** THE DATA follows **

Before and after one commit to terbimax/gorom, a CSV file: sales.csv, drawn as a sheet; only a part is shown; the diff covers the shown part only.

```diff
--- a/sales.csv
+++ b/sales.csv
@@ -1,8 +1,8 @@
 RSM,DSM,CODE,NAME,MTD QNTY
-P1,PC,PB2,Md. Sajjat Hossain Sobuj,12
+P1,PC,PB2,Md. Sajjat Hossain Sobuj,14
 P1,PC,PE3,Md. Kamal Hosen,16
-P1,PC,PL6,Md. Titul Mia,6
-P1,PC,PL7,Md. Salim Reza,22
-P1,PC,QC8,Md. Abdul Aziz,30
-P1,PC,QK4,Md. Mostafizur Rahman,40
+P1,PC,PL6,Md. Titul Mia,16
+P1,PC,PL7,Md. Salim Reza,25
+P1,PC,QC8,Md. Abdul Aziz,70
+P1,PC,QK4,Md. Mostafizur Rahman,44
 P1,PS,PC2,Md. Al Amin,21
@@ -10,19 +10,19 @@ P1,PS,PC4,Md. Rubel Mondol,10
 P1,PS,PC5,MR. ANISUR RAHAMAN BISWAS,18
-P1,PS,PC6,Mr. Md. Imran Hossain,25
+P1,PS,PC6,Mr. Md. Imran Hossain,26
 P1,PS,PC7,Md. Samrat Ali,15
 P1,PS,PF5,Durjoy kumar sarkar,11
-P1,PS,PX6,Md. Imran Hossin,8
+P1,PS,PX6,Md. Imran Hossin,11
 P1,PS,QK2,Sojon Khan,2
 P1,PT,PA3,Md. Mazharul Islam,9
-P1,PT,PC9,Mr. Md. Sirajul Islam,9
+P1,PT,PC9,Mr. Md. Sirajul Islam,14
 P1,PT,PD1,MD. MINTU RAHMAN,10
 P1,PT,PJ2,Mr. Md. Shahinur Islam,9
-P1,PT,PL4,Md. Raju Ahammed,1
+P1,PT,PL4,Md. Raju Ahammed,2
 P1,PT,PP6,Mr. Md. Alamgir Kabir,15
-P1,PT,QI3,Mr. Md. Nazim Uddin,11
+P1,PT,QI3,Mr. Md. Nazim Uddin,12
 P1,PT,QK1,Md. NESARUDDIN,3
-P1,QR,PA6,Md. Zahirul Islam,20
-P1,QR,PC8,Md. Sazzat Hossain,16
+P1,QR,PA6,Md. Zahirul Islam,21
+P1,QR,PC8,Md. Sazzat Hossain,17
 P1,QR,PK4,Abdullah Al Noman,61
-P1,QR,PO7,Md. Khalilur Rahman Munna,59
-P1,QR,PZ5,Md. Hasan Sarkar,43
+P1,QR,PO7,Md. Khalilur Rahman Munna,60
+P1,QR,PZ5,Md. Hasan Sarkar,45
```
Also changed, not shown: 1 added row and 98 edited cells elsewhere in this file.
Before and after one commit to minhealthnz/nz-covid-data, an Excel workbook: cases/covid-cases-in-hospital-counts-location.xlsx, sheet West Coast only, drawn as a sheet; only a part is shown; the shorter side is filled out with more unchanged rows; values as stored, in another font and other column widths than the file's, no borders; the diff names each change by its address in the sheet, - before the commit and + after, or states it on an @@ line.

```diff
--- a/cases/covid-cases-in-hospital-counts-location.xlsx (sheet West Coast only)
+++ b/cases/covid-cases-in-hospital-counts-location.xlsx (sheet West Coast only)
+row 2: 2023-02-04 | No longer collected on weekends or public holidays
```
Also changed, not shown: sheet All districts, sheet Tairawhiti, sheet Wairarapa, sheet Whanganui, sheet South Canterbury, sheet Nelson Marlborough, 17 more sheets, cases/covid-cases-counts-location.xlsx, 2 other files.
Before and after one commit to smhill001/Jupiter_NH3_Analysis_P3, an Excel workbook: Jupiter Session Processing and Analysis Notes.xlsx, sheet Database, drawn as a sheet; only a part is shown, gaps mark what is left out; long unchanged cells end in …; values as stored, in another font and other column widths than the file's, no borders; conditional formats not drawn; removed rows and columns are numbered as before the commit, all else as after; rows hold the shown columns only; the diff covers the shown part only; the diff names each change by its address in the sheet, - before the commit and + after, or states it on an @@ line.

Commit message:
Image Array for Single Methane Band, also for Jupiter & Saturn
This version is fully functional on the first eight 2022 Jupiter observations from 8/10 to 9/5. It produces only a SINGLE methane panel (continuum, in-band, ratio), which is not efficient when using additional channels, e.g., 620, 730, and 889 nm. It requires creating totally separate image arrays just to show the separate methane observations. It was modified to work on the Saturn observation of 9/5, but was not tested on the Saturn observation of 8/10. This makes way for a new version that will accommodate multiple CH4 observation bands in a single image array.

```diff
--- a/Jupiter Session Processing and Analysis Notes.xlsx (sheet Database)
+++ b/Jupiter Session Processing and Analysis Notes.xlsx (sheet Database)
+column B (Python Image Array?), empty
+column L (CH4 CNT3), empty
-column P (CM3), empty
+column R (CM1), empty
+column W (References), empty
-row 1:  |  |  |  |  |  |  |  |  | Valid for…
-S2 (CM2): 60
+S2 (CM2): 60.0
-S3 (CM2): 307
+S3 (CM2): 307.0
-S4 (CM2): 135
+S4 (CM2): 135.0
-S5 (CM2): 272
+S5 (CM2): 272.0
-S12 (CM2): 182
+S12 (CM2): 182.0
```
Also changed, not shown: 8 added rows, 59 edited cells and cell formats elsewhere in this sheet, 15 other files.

** End of THE DATA **

▸ **TASK REQUIREMENTS**
Wherever the string "empty" appears in a line of the records, copy that line.

▸ **ANSWER BOX**
+column B (Python Image Array?), empty
+column L (CH4 CNT3), empty
-column P (CM3), empty
+column R (CM1), empty
+column W (References), empty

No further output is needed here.